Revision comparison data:
────────────────────

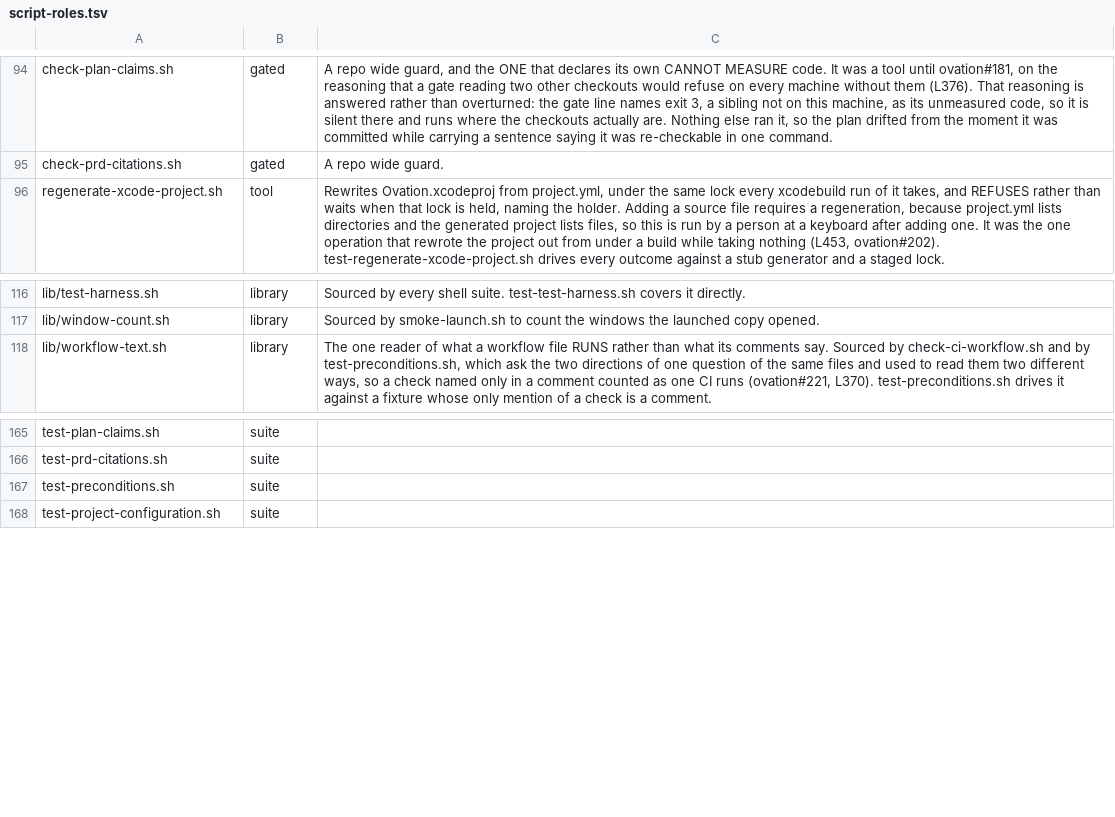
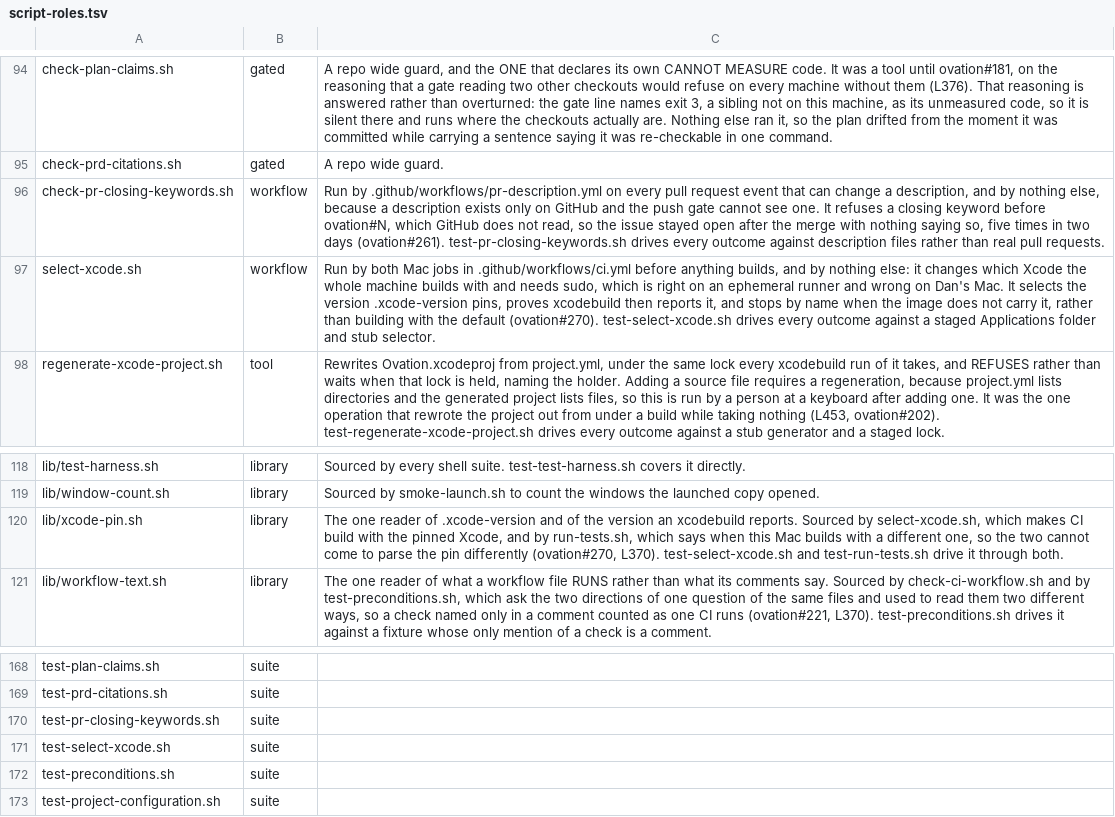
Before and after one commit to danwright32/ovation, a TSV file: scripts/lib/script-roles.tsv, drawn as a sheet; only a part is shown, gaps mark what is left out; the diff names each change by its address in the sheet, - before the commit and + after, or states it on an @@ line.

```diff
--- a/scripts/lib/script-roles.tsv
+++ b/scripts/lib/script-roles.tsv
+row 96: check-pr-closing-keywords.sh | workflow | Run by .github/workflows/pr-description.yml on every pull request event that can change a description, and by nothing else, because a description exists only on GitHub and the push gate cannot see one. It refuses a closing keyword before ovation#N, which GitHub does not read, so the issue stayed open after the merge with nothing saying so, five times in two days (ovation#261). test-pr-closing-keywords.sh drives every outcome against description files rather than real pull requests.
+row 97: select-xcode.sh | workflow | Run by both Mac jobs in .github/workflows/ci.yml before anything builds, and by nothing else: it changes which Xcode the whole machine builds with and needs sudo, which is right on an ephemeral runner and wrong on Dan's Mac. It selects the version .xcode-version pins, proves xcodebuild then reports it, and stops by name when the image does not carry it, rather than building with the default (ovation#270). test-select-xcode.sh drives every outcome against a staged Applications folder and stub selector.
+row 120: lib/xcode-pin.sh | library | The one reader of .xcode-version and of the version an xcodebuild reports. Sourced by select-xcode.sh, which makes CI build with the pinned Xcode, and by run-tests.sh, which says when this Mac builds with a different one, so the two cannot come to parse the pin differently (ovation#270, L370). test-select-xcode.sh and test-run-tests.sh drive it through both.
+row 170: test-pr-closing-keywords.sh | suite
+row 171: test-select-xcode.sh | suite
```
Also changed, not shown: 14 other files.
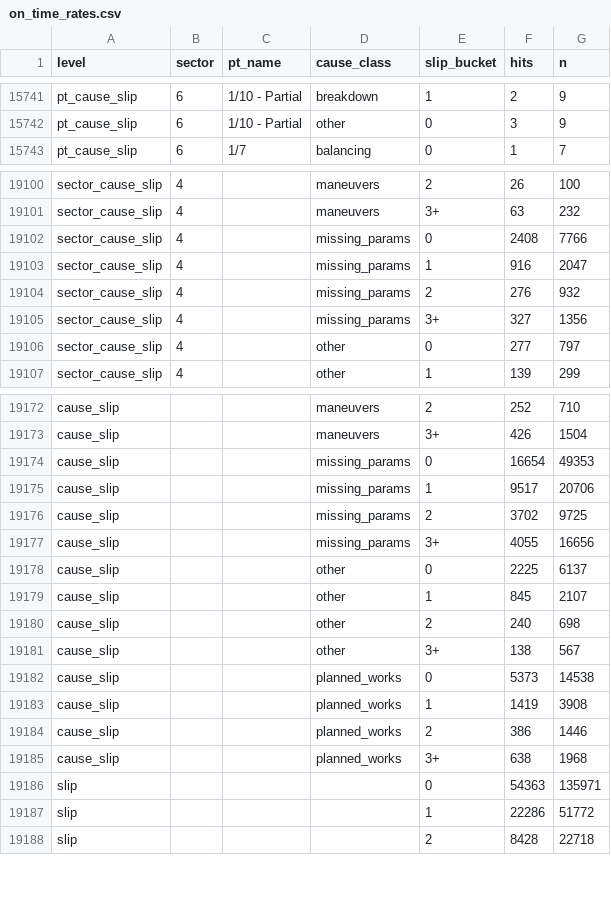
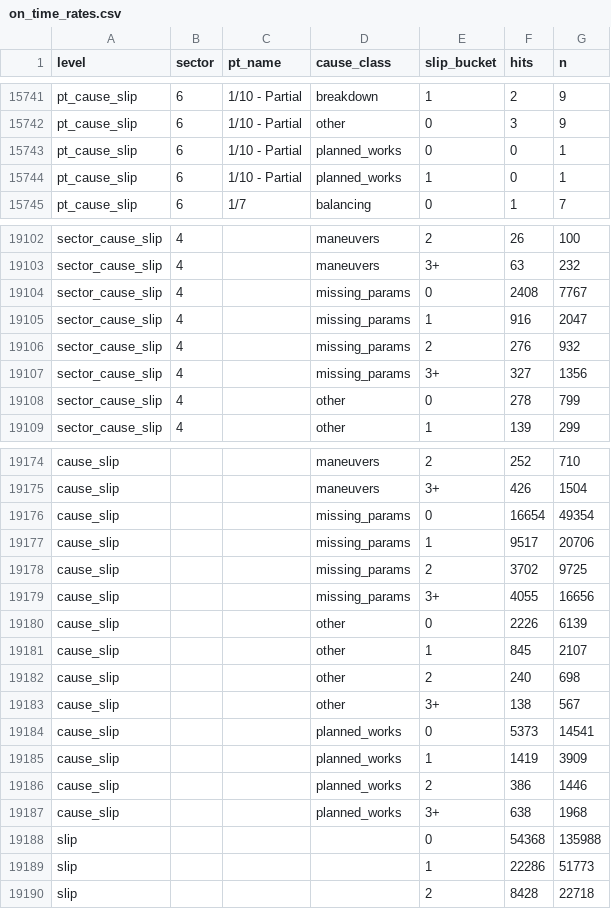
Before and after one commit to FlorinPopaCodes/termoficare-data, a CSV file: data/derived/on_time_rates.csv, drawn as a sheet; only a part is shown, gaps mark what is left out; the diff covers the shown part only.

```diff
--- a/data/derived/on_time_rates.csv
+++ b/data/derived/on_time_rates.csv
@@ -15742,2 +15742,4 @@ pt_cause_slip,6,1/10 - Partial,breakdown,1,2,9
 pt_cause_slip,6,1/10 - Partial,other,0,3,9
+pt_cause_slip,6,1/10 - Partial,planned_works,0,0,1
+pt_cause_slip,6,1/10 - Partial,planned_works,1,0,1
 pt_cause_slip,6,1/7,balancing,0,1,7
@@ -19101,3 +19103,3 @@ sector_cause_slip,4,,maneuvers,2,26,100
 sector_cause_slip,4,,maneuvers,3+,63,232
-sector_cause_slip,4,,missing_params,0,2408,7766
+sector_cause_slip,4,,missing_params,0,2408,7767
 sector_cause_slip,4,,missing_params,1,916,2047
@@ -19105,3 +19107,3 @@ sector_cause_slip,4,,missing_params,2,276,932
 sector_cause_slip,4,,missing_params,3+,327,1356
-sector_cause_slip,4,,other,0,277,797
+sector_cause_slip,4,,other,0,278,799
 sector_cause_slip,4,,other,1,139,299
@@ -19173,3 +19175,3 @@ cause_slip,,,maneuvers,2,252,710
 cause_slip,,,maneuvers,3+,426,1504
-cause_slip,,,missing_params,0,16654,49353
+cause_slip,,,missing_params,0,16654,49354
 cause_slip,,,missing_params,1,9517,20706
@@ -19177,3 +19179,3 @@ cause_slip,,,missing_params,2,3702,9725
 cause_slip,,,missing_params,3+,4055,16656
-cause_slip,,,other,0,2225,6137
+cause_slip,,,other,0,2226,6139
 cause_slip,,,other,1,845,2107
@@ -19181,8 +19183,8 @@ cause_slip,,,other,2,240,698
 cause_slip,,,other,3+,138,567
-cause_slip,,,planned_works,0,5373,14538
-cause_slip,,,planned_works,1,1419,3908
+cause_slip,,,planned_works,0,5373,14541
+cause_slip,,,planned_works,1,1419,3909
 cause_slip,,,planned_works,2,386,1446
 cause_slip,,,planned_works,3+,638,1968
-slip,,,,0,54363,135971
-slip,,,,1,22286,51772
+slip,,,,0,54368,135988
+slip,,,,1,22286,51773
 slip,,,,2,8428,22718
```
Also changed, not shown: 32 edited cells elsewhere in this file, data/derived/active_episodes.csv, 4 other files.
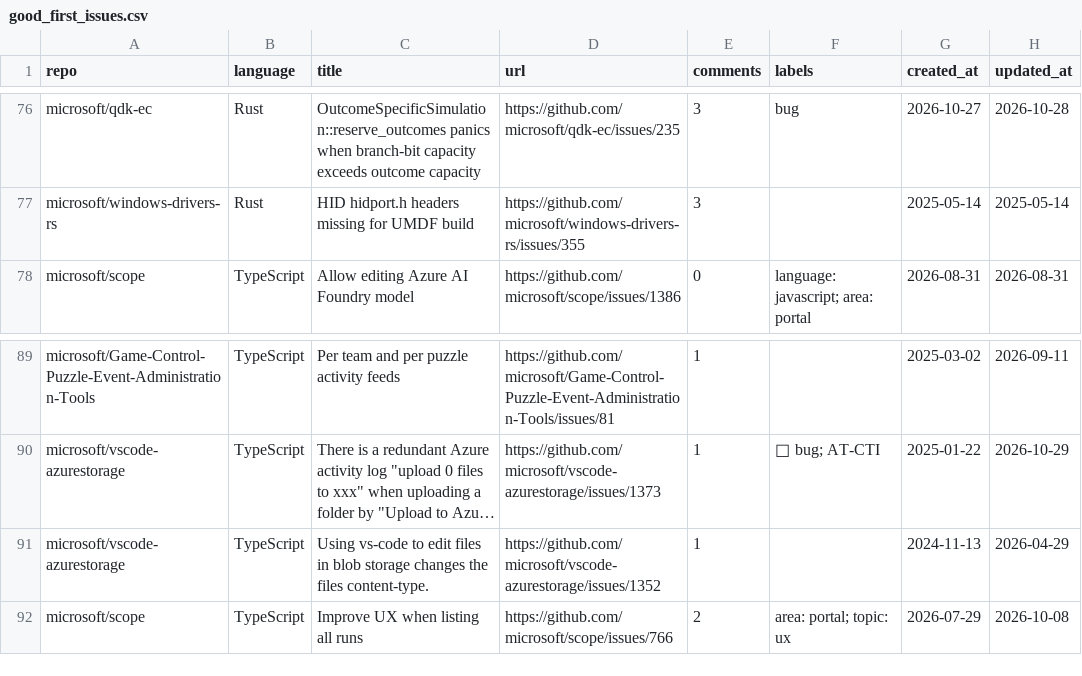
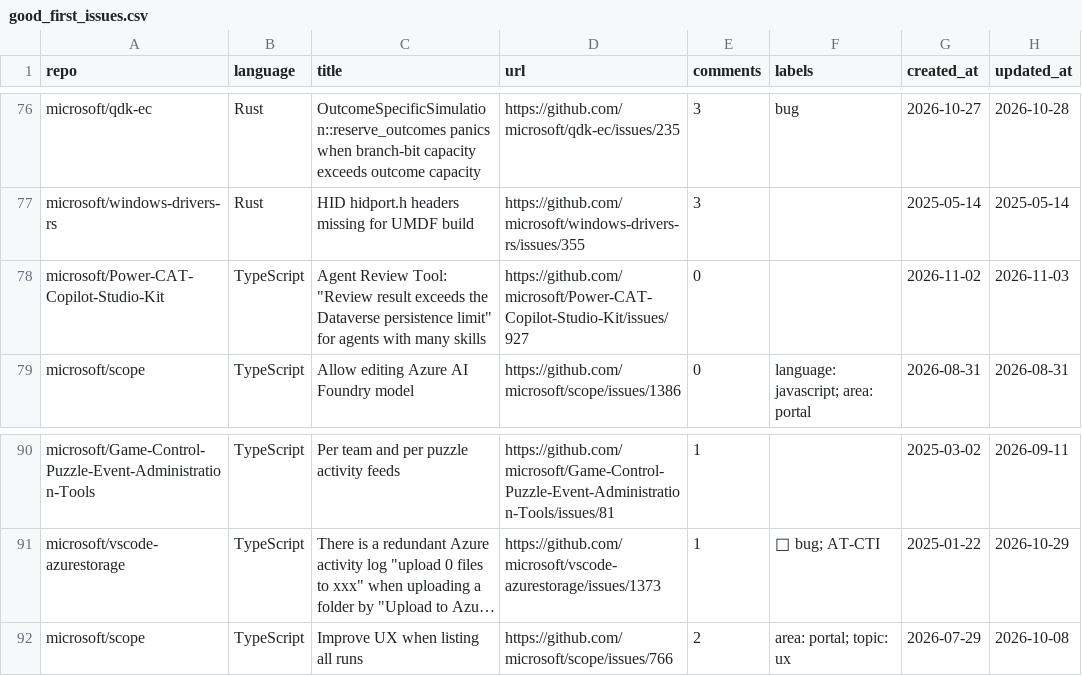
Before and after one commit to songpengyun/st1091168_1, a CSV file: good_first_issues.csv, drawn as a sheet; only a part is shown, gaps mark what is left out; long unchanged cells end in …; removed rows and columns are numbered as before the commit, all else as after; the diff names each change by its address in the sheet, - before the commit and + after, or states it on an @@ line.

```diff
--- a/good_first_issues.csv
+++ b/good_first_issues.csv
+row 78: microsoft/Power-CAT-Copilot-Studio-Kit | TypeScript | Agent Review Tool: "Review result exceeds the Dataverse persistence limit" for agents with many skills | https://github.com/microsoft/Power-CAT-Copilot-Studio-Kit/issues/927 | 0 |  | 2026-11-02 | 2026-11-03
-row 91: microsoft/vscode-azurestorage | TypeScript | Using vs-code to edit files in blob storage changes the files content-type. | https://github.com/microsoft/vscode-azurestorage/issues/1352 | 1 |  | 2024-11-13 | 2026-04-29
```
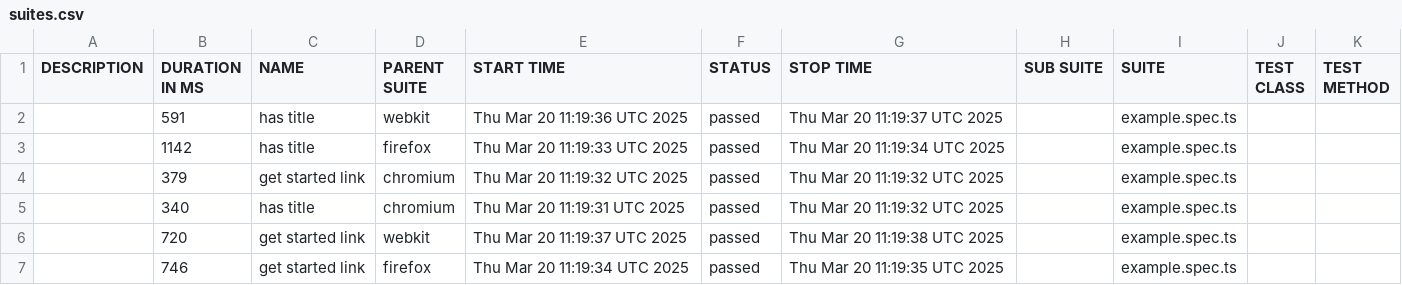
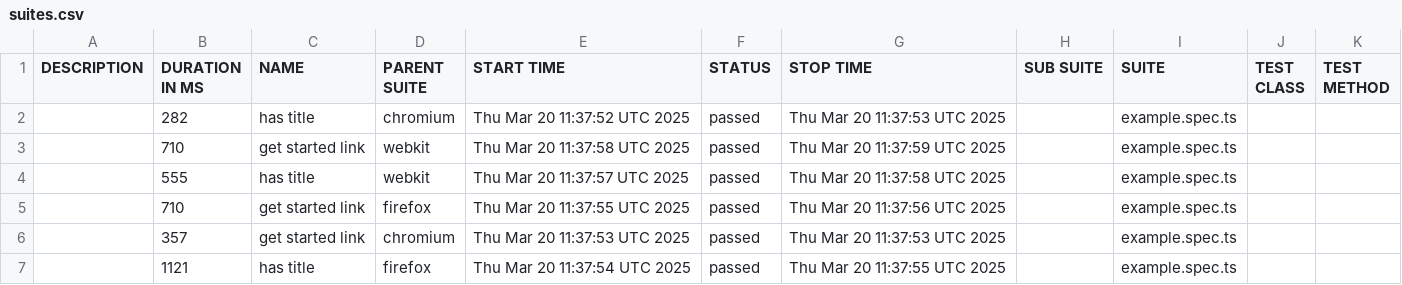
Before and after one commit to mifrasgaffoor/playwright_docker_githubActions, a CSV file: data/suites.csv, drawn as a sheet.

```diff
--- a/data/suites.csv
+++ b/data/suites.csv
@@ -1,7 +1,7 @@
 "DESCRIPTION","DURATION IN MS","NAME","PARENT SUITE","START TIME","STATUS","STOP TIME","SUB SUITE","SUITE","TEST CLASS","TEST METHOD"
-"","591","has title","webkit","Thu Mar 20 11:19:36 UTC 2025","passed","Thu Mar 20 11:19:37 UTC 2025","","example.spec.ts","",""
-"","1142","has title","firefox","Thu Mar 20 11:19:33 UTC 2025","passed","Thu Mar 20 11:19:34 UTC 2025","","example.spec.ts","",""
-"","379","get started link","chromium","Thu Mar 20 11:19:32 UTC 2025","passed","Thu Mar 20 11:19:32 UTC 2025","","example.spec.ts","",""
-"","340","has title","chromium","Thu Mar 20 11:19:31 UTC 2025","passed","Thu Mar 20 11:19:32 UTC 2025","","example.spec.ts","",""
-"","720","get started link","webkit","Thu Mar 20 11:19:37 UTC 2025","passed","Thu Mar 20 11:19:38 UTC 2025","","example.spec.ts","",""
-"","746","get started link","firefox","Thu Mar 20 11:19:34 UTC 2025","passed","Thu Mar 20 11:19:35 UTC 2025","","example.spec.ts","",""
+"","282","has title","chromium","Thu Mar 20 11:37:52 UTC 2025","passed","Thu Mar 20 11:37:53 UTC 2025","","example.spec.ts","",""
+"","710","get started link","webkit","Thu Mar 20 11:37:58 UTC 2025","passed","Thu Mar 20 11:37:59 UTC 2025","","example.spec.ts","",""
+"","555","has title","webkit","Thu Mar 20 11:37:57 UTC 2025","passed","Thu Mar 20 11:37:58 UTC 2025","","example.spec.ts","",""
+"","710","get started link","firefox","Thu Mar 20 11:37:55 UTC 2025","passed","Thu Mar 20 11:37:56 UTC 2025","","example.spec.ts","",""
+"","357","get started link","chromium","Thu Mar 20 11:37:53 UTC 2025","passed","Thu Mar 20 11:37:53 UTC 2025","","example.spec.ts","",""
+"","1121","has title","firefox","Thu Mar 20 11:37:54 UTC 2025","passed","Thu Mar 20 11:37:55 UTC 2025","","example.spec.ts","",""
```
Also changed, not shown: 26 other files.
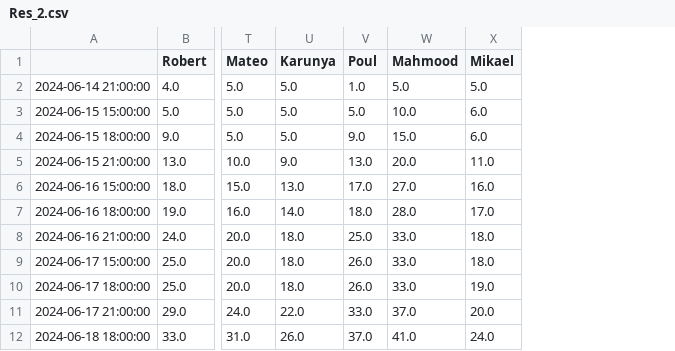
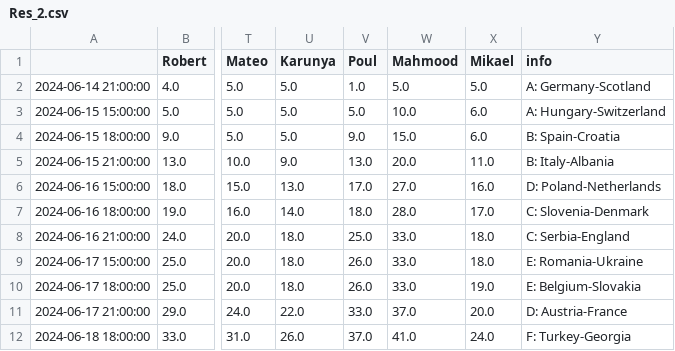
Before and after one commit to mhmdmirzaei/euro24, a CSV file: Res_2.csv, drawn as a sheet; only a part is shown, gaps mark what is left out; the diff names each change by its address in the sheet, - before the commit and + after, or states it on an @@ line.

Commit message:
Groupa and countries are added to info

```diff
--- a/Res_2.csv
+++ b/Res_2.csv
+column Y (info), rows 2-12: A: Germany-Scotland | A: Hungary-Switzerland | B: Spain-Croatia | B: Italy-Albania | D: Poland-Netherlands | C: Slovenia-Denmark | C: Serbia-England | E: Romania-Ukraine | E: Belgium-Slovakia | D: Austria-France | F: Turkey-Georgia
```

────────────────────

◆ WHAT TO WORK ON
Pull out every line of the records above that contains the word "other".

◆ YOUR SOLUTION
Also changed, not shown: 14 other files.
 pt_cause_slip,6,1/10 - Partial,other,0,3,9
-sector_cause_slip,4,,other,0,277,797
+sector_cause_slip,4,,other,0,278,799
 sector_cause_slip,4,,other,1,139,299
-cause_slip,,,other,0,2225,6137
+cause_slip,,,other,0,2226,6139
 cause_slip,,,other,1,845,2107
@@ -19181,8 +19183,8 @@ cause_slip,,,other,2,240,698
 cause_slip,,,other,3+,138,567
Also changed, not shown: 32 edited cells elsewhere in this file, data/derived/active_episodes.csv, 4 other files.
Also changed, not shown: 26 other files.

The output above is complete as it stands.